DMSO proven anti – oxidant property leads many researchers to probe into its potential as anti – cancer, by defending the cells from free radicals. Approximately 40 years ago, studies were done on mice which exhibit the radioprotective effect of DMSO. A study by Benjamin Highman published in 1967, involving X-irradiated mice pre – treated with DMSO, sparked the interest on the radioprotective effect of DMSO.
It is common science that nuclear radiation damages cells directly or indirectly via generation of free radicals which damage cellular blue print, the DNA. Thanks to the help of media, most people nowadays are knowledgeable on the cancer causing effect of high energy radiation such as nuclear radiation. Recent Fukushima plant disaster reminded the world once again of the danger of nuclear radiation. This brings great distress especially to the Japanese who were affected by the disaster – reenacting the nightmares of Hiroshima and Nagasaki. They have been living in paranoia ever since the disaster. Since nuclear radiation may not be symptomatic but definitely is working damage, people know that they are at high risk of cancer in the future. They have been seeking for radioprotective substance that is substantiated by scientific findings. DMSO appears as a very promising candidate.
DMSO has long been used as free radicals scavengers due to its specific reactivity with hydroxyl radicals. Studies suggest that the radioprotective action of Dimethyl Sulfoxide, DMSO, is mediated by the suppression of hydroxyl (-OH) radicals which are commonly induced by ionizing radiation. Early study involved the exposure of ionizing radiation to DNA treated with high concentration of DMSO. The result showed significant reduction in DNA strand breaks. This result, however, was far from clinical application since the experiment was done on high concentration of DMSO, which was toxic.

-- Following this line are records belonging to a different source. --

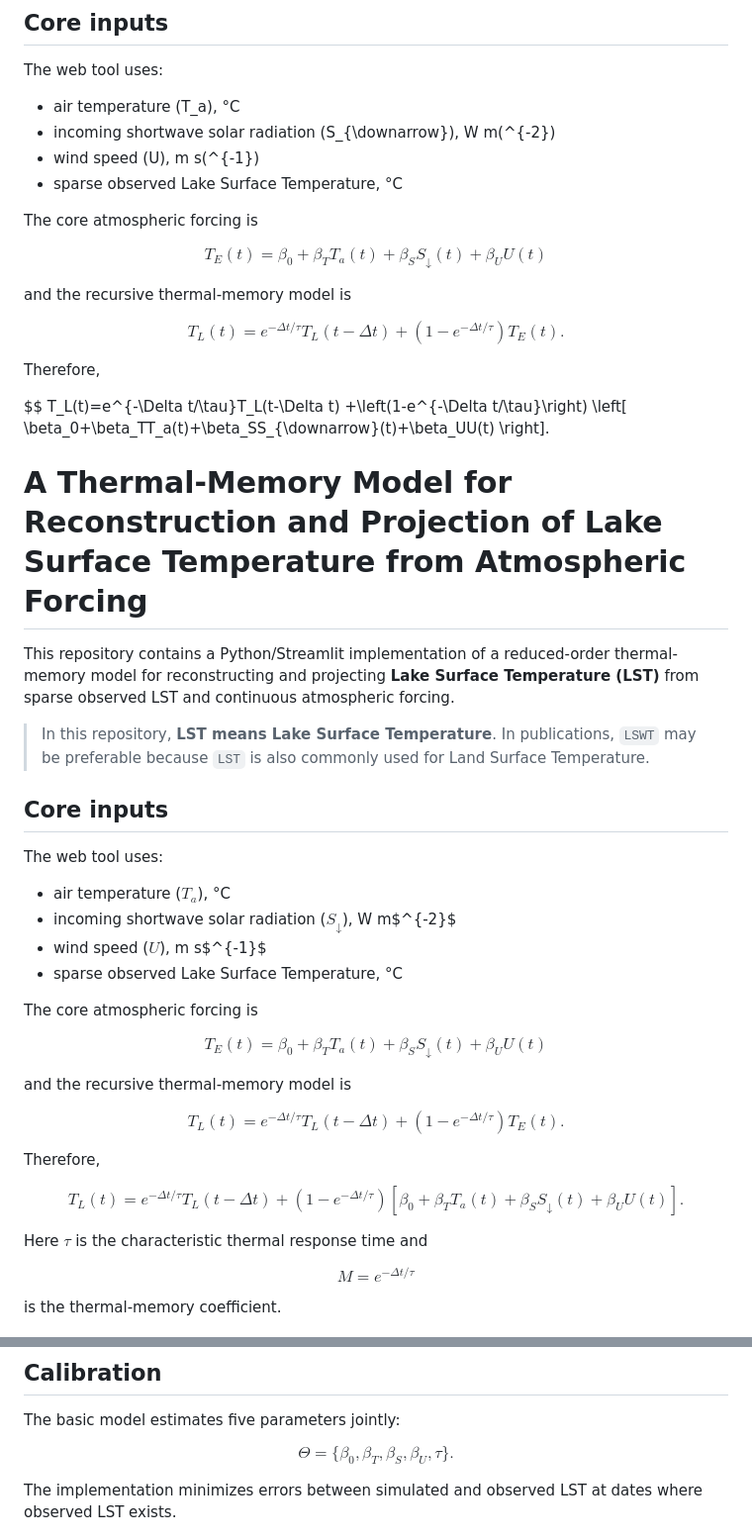
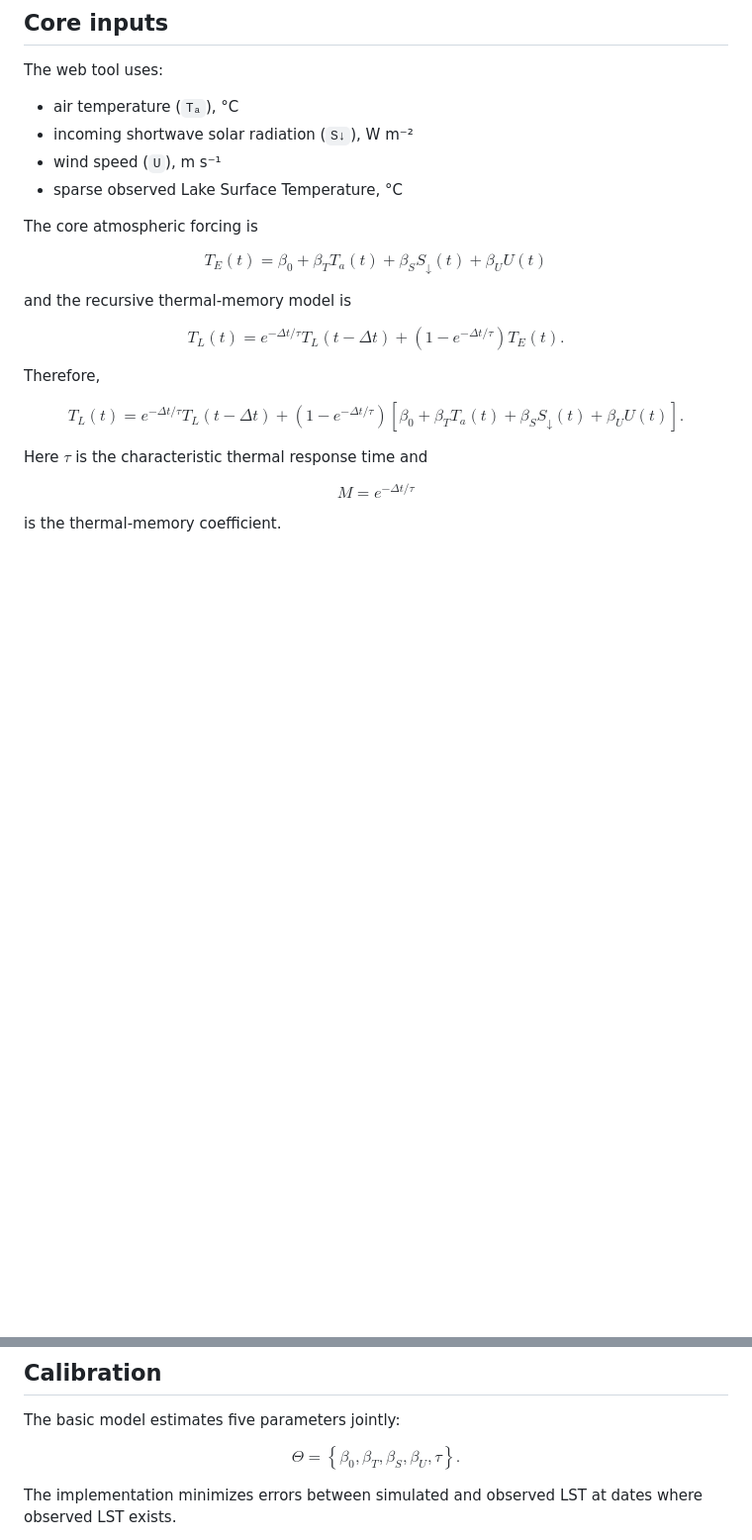
Before and after one commit to khanzainub/thermal-memory-lake-temperature-model, a Markdown page: README.md, 2 parts joined by grey strips. Shown at 99% size. Rendered like a GitHub page; blank space fills up the shorter version.

Commit message:
Revise variable names and formatting in README
Updated variable notation and improved formatting in the README.

```diff
--- a/README.md
+++ b/README.md
@@ -8,57 +8,22 @@ This repository contains a Python/Streamlit implementation of a reduced-order th
 
 The web tool uses:
 
-- air temperature \(T_a\), °C
-- incoming shortwave solar radiation \(S_{\downarrow}\), W m\(^{-2}\)
-- wind speed \(U\), m s\(^{-1}\)
+- air temperature (`Tₐ`), °C
+- incoming shortwave solar radiation (`S↓`), W m⁻²
+- wind speed (`U`), m s⁻¹
 - sparse observed Lake Surface Temperature, °C
 
 The core atmospheric forcing is
 
 $$
-T_E(t)=\beta_0+\beta_TT_a(t)+\beta_SS_{\downarrow}(t)+\beta_UU(t)
+T_E(t)=\beta_0+\beta_T T_a(t)+\beta_S S_{\downarrow}(t)+\beta_U U(t)
 $$
 
 and the recursive thermal-memory model is
 
 $$
-T_L(t)=e^{-\Delta t/\tau}T_L(t-\Delta t)
-+\left(1-e^{-\Delta t/\tau}\right)T_E(t).
-$$
-
-Therefore,
-
-$$
-T_L(t)=e^{-\Delta t/\tau}T_L(t-\Delta t)
-+\left(1-e^{-\Delta t/\tau}\right)
-\left[
-\beta_0+\beta_TT_a(t)+\beta_SS_{\downarrow}(t)+\beta_UU(t)
-\right].
-# A Thermal-Memory Model for Reconstruction and Projection of Lake Surface Temperature from Atmospheric Forcing
-
-This repository contains a Python/Streamlit implementation of a reduced-order thermal-memory model for reconstructing and projecting **Lake Surface Temperature (LST)** from sparse observed LST and continuous atmospheric forcing.
-
-> In this repository, **LST means Lake Surface Temperature**. In publications, `LSWT` may be preferable because `LST` is also commonly used for Land Surface Temperature.
-
-## Core inputs
-
-The web tool uses:
-
-- air temperature ($T_a$), °C
-- incoming shortwave solar radiation ($S_{\downarrow}$), W m$^{-2}$
-- wind speed ($U$), m s$^{-1}$
-- sparse observed Lake Surface Temperature, °C
-
-The core atmospheric forcing is
-
-$$
-T_E(t) = \beta_0 + \beta_T T_a(t) + \beta_S S_{\downarrow}(t) + \beta_U U(t)
-$$
-
-and the recursive thermal-memory model is
-
-$$
-T_L(t) =
+T_L(t)
+=
 e^{-\Delta t/\tau}T_L(t-\Delta t)
 +
 \left(1-e^{-\Delta t/\tau}\right)T_E(t).
@@ -67,7 +32,8 @@ $$
 Therefore,
 
 $$
-T_L(t) =
+T_L(t)
+=
 e^{-\Delta t/\tau}T_L(t-\Delta t)
 +
 \left(1-e^{-\Delta t/\tau}\right)
@@ -133,7 +99,14 @@ Whenever fine-resolution atmospheric data are available, it is scientifically pr
 The basic model estimates five parameters jointly:
 
 $$
-\Theta=\{\beta_0,\beta_T,\beta_S,\beta_U,\tau\}.
+\Theta=
+\left\{
+\beta_0,
+\beta_T,
+\beta_S,
+\beta_U,
+\tau
+\right\}.
 $$
 
 The implementation minimizes errors between simulated and observed LST at dates where observed LST exists.
```
Also changed, not shown: other parts of README.md (+6 -2 lines).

Further studies were done on the radioprotective effect of DMSO on therapeutic level. Genro Kashino and a group of Japanese researchers recently published journal on the radioprotective effect of DMSO within therapeutic dose. In their research, published in 2010, they claimed that in DNA treated with 10 % of DMSO, after being irradiated, lethal effects such as chromosomes aberration were suppressed. However, 10% remained a toxic concentration. When the concentration is brought down to 5%, result reflects correspondingly lower radioprotective effect due to suppression of hydroxyl radicals, but interestingly suggests another mechanism by which DMSO exerts radioprotective effects through the facilitation of DNA double – strand break repair. These effects are insignificant if the concentration is brought down to 1 %. These results indicated that low concentration of DMSO exerts radioprotective effects through the facilitation of DNA double-strand break repair rather than through the suppression of radical damage.
Written by Dr. Benz Napoli